Arch is useless for normal users. If a normal user wants access to AUR then Manjaro is their best choice.
Who is normal user? Why he will want to access AUR? 'Normal user' wouldn't know about AUR untill installation. He will install ubuntu and ppa. How it is different from regualr arch after installation? Stable bleeding edge? Huh. Proprietary graphics drivers? There are sufficient instructions on wiki. Multiple kernels? Yea thats definetly what normal user needs.
Since Arch does not have an installer anymore, I'd say Manjaro at least adds value by providing an installer.
I've never tried Manjaro, but I am a little wary of using their repositories instead of the official Arch ones. Although I guess Manjaro might add value there, too, since it seems like every few months, Arch has some change or glitch in their packages or configuration that requires manual user intervention, and if Manjaro can avoid that, it would be nice.
I dont think so, its like arch but a lot easier to install and use, easier to install drivers and new kernels, and more stable, so, I think it's a very good distro.
I installed manjaro-cinnamon-0.8.6 a few days ago on my new pc and I quite like it so far
But I wouldn't recommend it to users who are new to linux, even if it has a installer and a more newbie-friendly community than Arch.
I'm using Manjaro with the KDE desktop for about a year now and am very pleased.
The installation was a breeze (although I didn't try the new, rewritten installer, which should be even better).
The newest Arch packages are moved to the unstable branch, are tested there for about 2-4 weeks until they are moved to testing, then stable. The chances that you as an enduser encounters problems get lower. You can switch between the branches as you like. I'm using testing since some time now, which is stable enough for me.
Before the packages land in stable, every problem, which would need user intervention using Arch (see their news section), is solved.
The biggest advantage for Arch/Manjaro for me is the AUR with almost every software you ever need (license doesn't matter)
You can't compare it to the PPAs, they work different and aren't as comfortable as the AUR is. Some of the aur packages can be found in the official Manjaro repositories already.
You can choose from up to 4 Linux kernel versions. Switching graphics drivers (free / proprietary) is easy as well.

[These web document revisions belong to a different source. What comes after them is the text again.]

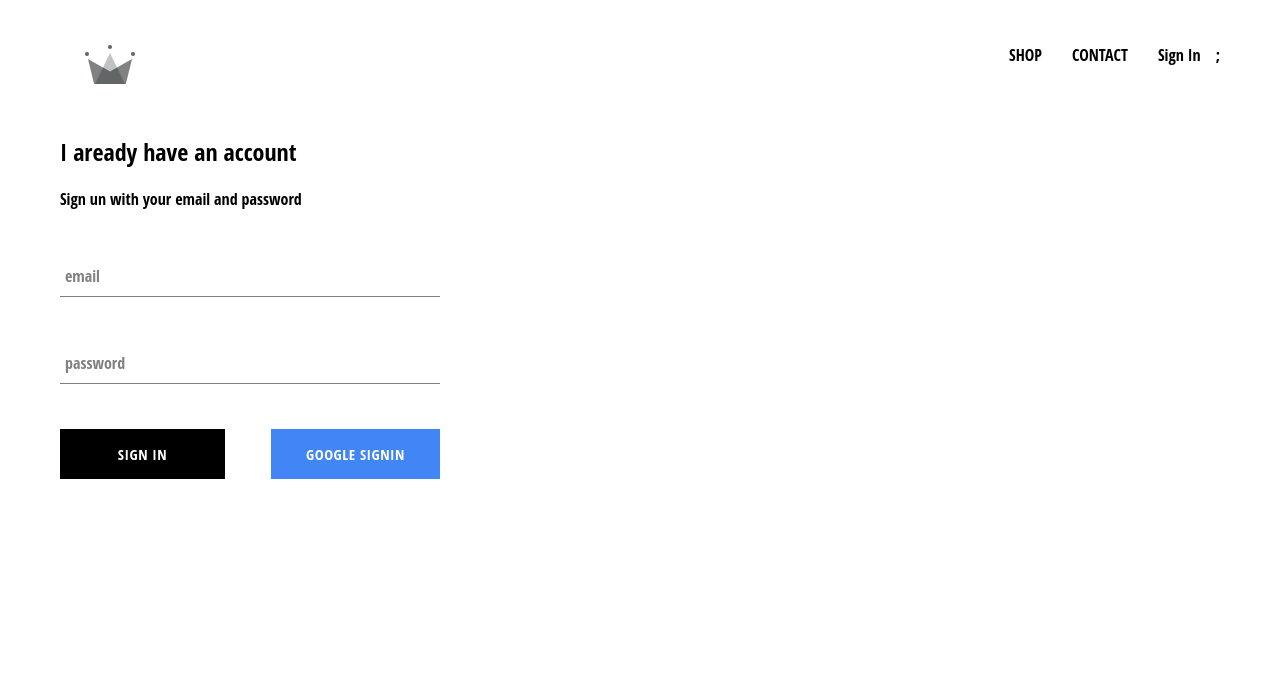
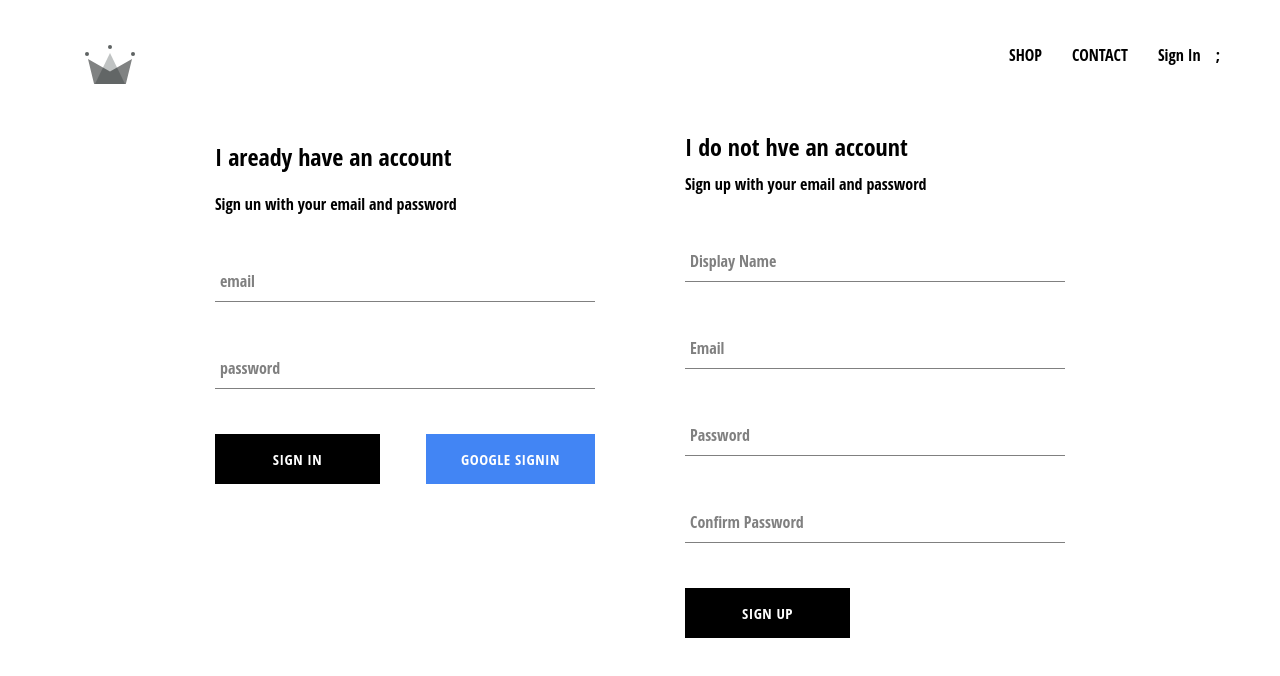
Before and after one commit to sargey18/react-ecomm, a React (Create React App) app in the folder crwn-clothing/: page /signin in a window 1280 px wide. Shown: the top 676 px of the page. Built offline with nearby package versions, Linux system fonts and the light colour scheme; no server answers.

Commit message:
added the sign up form

```diff
--- a/crwn-clothing/src/App.js
+++ b/crwn-clothing/src/App.js
@@ -5,7 +5,7 @@
 import ShopPage from './page/shop/shop.component';
 import Header from './components/header/header.component.jsx';
 import SignInAndSignUpPage from './page/sign-in-and-sign-up/sign-in-and-sign-up.component';
-import {auth, createUsrProfileDocument} from './firebase/firebase.utils';
+import {auth, createUserProfileDocument} from './firebase/firebase.utils';
 
 class App extends React.Component {
   constructor(){
@@ -23,7 +23,7 @@
       //this.setState({currentUser: user});
 
       if (userAuth) {
-        const userRef = await createUsrProfileDocument(userAuth);
+        const userRef = await createUserProfileDocument(userAuth);
 
         userRef.onSnapshot(snapShot => {
           this.setState({
@@ -32,6 +32,7 @@
               ...snapShot.data()
             }
           });
+          console.log(this.state);
         });
       }
       else {
--- a/crwn-clothing/src/firebase/firebase.utils.js
+++ b/crwn-clothing/src/firebase/firebase.utils.js
@@ -13,7 +13,7 @@
     measurementId: "G-0JRH9B4PNM"
 };
 
-export const createUsrProfileDocument = async (userAuth, additionalData) => {
+export const createUserProfileDocument = async (userAuth, additionalData) => {
     if (!userAuth) return;
 
     const userRef = firestore.doc(`users/${userAuth.uid}`);
--- a/crwn-clothing/src/page/sign-in-and-sign-up/sign-in-and-sign-up.component.jsx
+++ b/crwn-clothing/src/page/sign-in-and-sign-up/sign-in-and-sign-up.component.jsx
@@ -1,10 +1,13 @@
 import React from "react";
 import SignIn from "../../components/sign-in/sign-in.component";
+import SignUp from '../../components/sign-up/sign-up.component';
+
 import './sign-in-and-sign-up.styles.scss';
 
 const SignInAndSignUpPage = () => (
     <div className="sign-in-and-sign-up" >
         <SignIn/>
+        <SignUp/>
     </div>
 );
 
--- a/crwn-clothing/src/page/sign-in-and-sign-up/sign-in-and-sign-up.styles.scss
+++ b/crwn-clothing/src/page/sign-in-and-sign-up/sign-in-and-sign-up.styles.scss
@@ -0,0 +1,6 @@
+.sign-in-and-sign-up {
+  width: 850px;
+  display: flex;
+  justify-content: space-between;
+  margin: 30px auto;
+}
```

The only problem I had was the configuration of Samba 4 (smb.conf), to make it work with Dolphins share feature. Back then in Ubuntu, it did work after the installation right away (Samba 3 though).

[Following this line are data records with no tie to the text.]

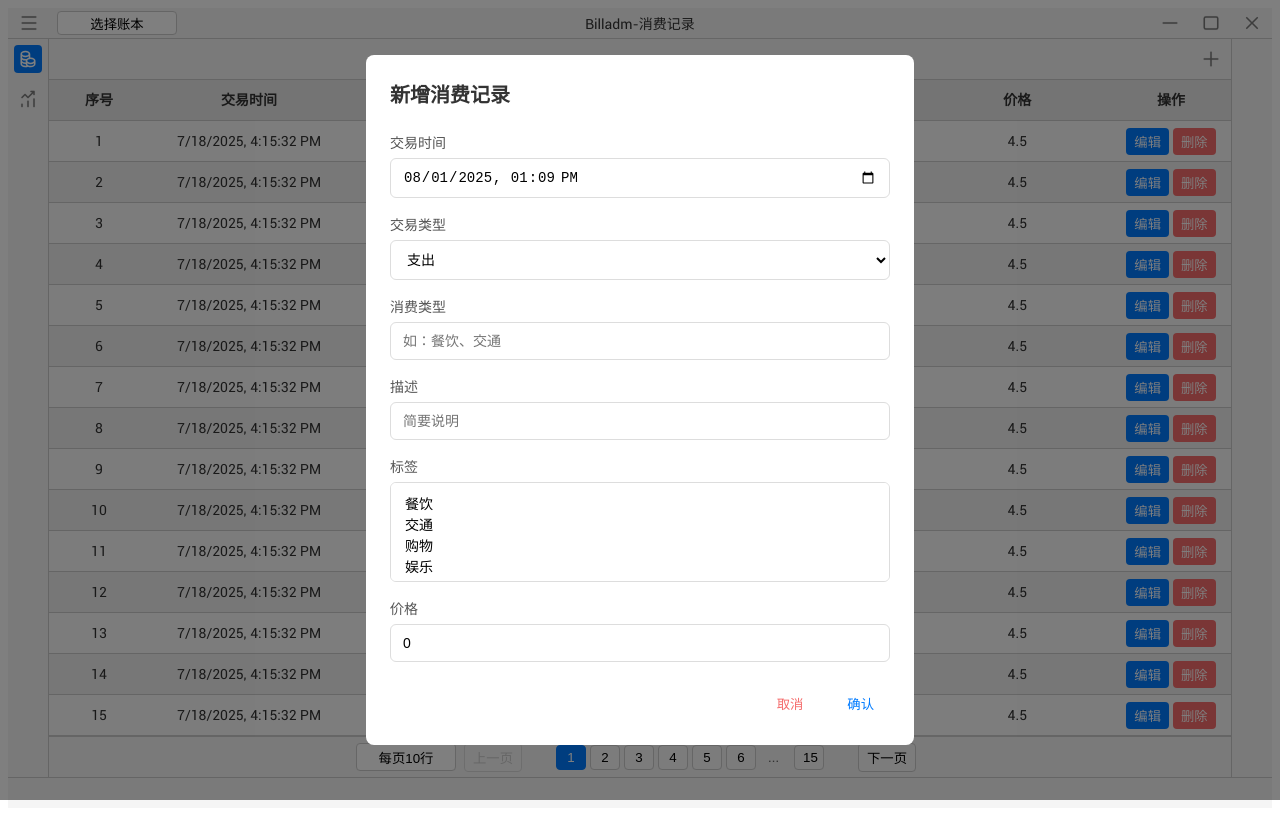
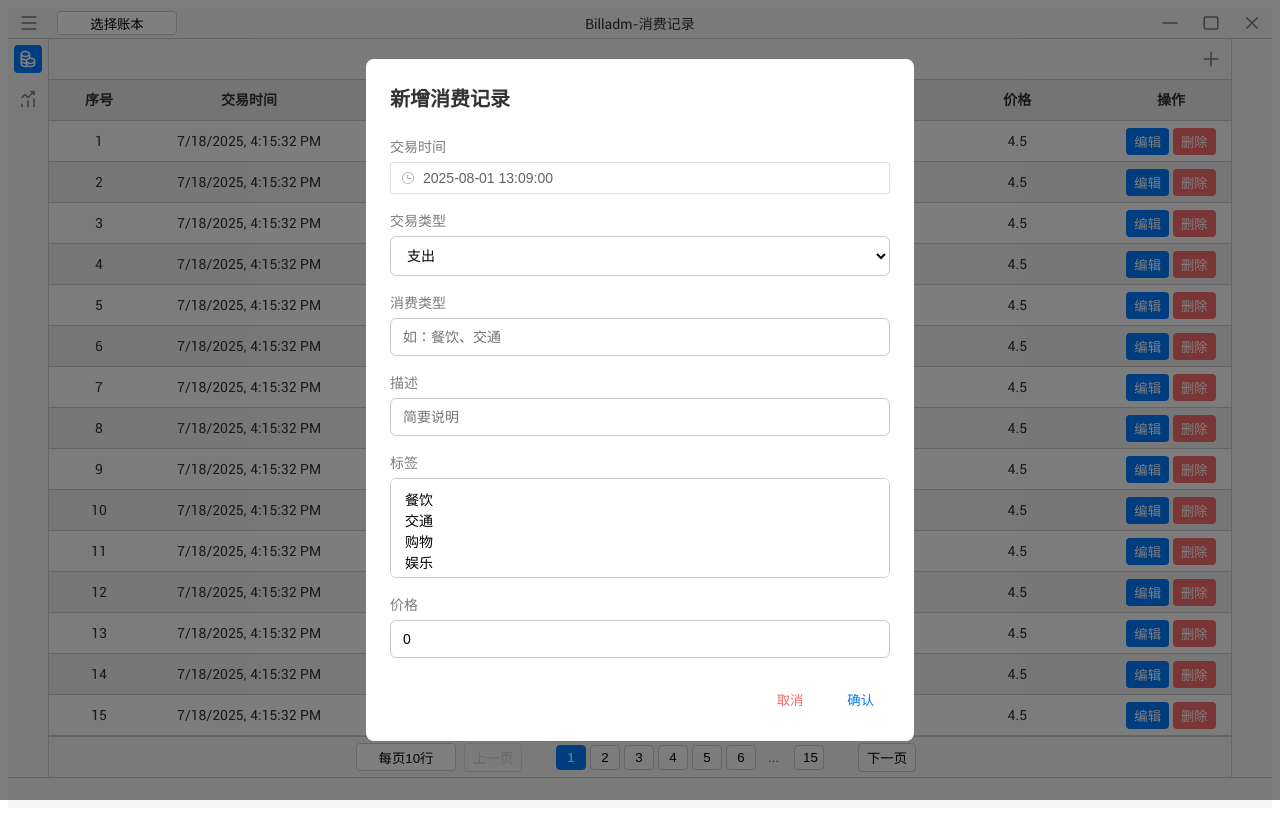
Before and after one commit to DaoiestFire/Billadm-GO, a Vue app in the folder app/: page /tr_view in a window 1280 px wide. Both pictures are taken after a click on the button 1211 px from the left and 59 px from the top of the page. Built offline with nearby package versions, Linux system fonts and the light colour scheme; a web font is replaced by a local one.

Commit message:
使用element-plus框架

```diff
--- a/app/package.json
+++ b/app/package.json
@@ -14,6 +14,9 @@
   },
   "devDependencies": {
     "@vitejs/plugin-vue": "^6.0.0",
+    "element-plus": "^2.10.5",
+    "unplugin-auto-import": "^19.3.0",
+    "unplugin-vue-components": "^28.8.0",
     "vite": "^7.0.4",
     "vite-plugin-raw": "^1.0.3"
   }
--- a/app/src/components/TransactionRecordView.vue
+++ b/app/src/components/TransactionRecordView.vue
@@ -12,7 +12,8 @@
                     <!-- 交易时间 -->
                     <div class="form-item">
                         <label>交易时间</label>
-                        <input v-model="formData.time" type="datetime-local" class="form-input" />
+                        <el-date-picker v-model="formData.time" type="datetime" placeholder="Select date and time"
+                            style="width: 100%;" />
                     </div>
 
                     <!-- 交易类型 -->
@@ -50,7 +51,7 @@
                     <!-- 价格 -->
                     <div class="form-item">
                         <label>价格</label>
-                        <input v-model.number="formData.amount" type="number" step="0.01" min="0" class="form-input"
+                        <input v-model.number="formData.amount" type="number" step="5" min="0" class="form-input"
                             placeholder="请输入金额" />
                     </div>
                 </div>
@@ -188,14 +189,14 @@ function handleSubmit() {
 
 .form-item label {
     font-size: 14px;
-    color: #555;
+    color: var(--billadm-color-icon-color);
     font-weight: 500;
 }
 
 .form-input,
 .form-select {
     padding: 10px 12px;
-    border: 1px solid #ddd;
+    border: 1px solid var(--billadm-color-window-border-color);
     border-radius: 6px;
     font-size: 14px;
     outline: none;
@@ -212,7 +213,7 @@ function handleSubmit() {
 
 .form-input:focus,
 .form-select:focus {
-    border-color: v-bind(confirmColor);
+    border-color: var(--billadm-color-positive-color);
     box-shadow: 0 0 0 2px rgba(0, 123, 255, 0.2);
 }
 
--- a/app/vite.config.js
+++ b/app/vite.config.js
@@ -2,6 +2,9 @@ import { defineConfig } from 'vite';
 import vue from '@vitejs/plugin-vue';
 import vitePluginRaw from 'vite-plugin-raw';
 import { resolve } from 'path';
+import AutoImport from 'unplugin-auto-import/vite';
+import Components from 'unplugin-vue-components/vite';
+import { ElementPlusResolver } from 'unplugin-vue-components/resolvers';
 
 // https://vite.dev/config/
 export default defineConfig({
@@ -10,7 +13,14 @@ export default defineConfig({
     vitePluginRaw({
       match: /\.svg$/,
       exclude: [new RegExp(resolve(__dirname, './src/assets/icons'))]
-    })],
+    }),
+    AutoImport({
+      resolvers: [ElementPlusResolver()],
+    }),
+    Components({
+      resolvers: [ElementPlusResolver()],
+    }),
+  ],
   resolve: {
     alias: {
       '@': resolve(__dirname, './src'),
```
Also changed, not shown: 1 other file (tests, documents, lock files or other folders).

Believe it or not, but Manjaro is there to stay for some time in the Linux ecosystem as an distribution for advanced users